Marvin Lee Schallhorn of George has drifted off and left his recliner permanently. He has expired and gone to meet his maker. His spirit was released from his worn out body and he is reminiscing with his other family and friends that went before him. Honestly, we think they’re having a party up there – just as he would have wanted.
He left George on Sept. 20, 2015. He was born Nov. 23, 1942, in Medford, Ore., to Anna and Melvin Schallhorn. Marvin was the ripe ol’ age of 72 years and 10 months when he kicked the bucket, bought the farm, ate his last candy bar and called his girls “turkey butts” for the final time.
He left behind the lawn to mow, two dogs, a multitude of cats to feed and numerous other chores that will probably never be completed. Marvin has since passed the torch to his two daughters and their families: Denise (Scott) Patton and their two children, Cody and Aimee of Greenacres, and Joy (Devyn) Derrick of Spokane Valley and their son, Zak Garrett of Moscow, Idaho. His other partners in crime when growing up were his five sisters, Ella (Tommy) Valdez, Darlene Palmer, Carol (Billy) Valdez, Susan (Chuck) Johnson and Christine (Jake) DeWald, and two brothers, Ron (Linda) Schallhorn and Mike (Judi) Schallhorn, and numerous nieces and nephews. The loved ones that left before Marvin were: his mother Anna Elizabeth Schallhorn and his father Melvin Eby Schallhorn and a few other family and friends.
Marvin drifted through the public school system and completed school through the 10th grade. He enlisted in the U.S. Army National Guard in 1964, working in automotive maintenance and was presented with the badges of Expert with Carbine Bar and Sharpshooter with Rifle Bar. Marvin was later married to Diane Baker in 1968 and they had two children.
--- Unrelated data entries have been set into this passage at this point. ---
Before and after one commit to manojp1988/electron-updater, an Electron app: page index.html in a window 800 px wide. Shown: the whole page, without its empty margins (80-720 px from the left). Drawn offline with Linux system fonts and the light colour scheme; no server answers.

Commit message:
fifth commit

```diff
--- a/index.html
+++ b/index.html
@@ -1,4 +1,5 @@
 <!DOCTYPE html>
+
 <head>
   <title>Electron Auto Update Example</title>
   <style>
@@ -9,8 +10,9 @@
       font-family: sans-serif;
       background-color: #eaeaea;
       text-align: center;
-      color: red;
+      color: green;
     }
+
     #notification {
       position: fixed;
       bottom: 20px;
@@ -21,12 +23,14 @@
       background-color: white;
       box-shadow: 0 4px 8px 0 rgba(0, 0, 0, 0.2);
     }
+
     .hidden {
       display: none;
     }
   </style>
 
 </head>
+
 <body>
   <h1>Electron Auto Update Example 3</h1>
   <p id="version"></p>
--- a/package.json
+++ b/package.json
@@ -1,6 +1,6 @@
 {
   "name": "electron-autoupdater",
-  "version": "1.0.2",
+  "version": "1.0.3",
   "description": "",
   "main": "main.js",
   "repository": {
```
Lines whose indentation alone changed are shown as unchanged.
He worked at Big Bend Concrete Pipe Company, Basin Oil Company, Forney’s and a few other agricultural industries in his lifetime as well.
There will not be a viewing as his family refuses to honor his request to have him sitting in the corner of the room in his favorite recliner, holding a cigarette with his dog sitting on his lap, so he would appear natural to all who came to visit.
At the request of the family, Marvin was cremated and his ashes will be kept with family until a later time, when he will be placed in the cremation wall at the Quincy Valley Cemetery near a dear friend who went before him.
Marvin’s last wish was to not go out with tears. He wanted a party – a celebration of his life. We know he liked to party because even before he was old enough to party he got caught as a minor in possession of alcohol. Everyone who remembers him is asked to celebrate Marvin’s life in their own way; raising a glass of their favorite drink in his memory would be quite appropriate. Instead of flowers, Marvin would rather you use that money to do an unexpected and unsolicited act of kindness for some poor, unfortunate soul in his name.
Marvin was a hard-working man with a pretty dry sense of humor and was respected and liked by many. May he rest in peace in knowing that he is missed each and every day, for he was someone special who meant more than words can say.
Please leave a memory for the family or sign its online guestbook at www.scharbachs.com. Scharbach’s Columbia Funeral Chapel in Quincy is assisting the family with cremation arrangements.